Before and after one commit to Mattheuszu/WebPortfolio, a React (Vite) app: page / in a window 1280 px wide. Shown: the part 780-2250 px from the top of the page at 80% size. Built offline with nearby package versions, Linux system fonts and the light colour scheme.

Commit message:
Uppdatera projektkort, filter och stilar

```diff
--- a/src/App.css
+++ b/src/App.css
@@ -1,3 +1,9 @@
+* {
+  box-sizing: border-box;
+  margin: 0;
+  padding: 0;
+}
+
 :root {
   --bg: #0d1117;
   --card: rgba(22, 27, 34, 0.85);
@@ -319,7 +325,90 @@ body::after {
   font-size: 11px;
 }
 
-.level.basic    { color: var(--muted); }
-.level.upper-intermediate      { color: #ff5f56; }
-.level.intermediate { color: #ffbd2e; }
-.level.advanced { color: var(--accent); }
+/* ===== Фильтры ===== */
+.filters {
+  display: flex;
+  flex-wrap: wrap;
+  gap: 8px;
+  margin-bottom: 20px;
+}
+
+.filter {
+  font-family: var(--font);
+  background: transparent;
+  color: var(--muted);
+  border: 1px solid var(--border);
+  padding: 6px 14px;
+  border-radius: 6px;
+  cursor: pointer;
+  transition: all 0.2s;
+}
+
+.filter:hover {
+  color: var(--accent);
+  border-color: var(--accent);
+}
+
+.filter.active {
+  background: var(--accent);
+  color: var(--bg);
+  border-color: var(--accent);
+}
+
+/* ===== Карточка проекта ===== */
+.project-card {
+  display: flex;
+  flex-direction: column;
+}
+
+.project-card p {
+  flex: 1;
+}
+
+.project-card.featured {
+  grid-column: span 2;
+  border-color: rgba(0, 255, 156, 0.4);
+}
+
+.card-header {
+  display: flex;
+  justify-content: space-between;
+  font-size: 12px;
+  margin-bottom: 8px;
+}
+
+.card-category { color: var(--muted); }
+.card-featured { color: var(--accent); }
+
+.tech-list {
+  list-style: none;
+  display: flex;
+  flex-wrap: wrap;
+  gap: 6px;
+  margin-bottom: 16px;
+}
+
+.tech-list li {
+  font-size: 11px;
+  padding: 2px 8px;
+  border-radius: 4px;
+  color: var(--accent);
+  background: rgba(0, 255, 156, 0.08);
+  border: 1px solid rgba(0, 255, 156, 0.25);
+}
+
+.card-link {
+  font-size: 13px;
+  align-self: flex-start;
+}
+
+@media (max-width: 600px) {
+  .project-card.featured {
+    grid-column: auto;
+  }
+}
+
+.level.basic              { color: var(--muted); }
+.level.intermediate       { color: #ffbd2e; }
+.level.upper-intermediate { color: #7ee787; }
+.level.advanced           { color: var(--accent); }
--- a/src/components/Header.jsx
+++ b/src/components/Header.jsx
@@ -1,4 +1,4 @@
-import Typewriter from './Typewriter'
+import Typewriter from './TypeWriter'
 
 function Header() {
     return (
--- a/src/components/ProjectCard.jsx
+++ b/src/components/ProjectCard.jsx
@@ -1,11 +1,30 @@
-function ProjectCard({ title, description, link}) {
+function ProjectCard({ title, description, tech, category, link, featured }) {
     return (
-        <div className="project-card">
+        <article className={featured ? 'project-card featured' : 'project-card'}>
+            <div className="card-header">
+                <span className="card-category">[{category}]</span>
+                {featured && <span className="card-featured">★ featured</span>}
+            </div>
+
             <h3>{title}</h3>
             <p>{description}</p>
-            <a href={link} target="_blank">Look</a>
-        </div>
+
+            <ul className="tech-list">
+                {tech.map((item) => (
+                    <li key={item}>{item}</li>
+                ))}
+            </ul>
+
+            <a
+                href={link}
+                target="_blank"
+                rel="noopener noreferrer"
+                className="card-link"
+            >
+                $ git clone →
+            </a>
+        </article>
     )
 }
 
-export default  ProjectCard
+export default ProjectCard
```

━━━━━━━━━━━━━━━━━━━━━━━━━━━━━━

**TASK REQUIREMENTS:** Working from the entries above, filter out every line that lacks "function" and copy what remains.

**TASK RESULT:**
 function Header() {
-function ProjectCard({ title, description, link}) {
+function ProjectCard({ title, description, tech, category, link, featured }) {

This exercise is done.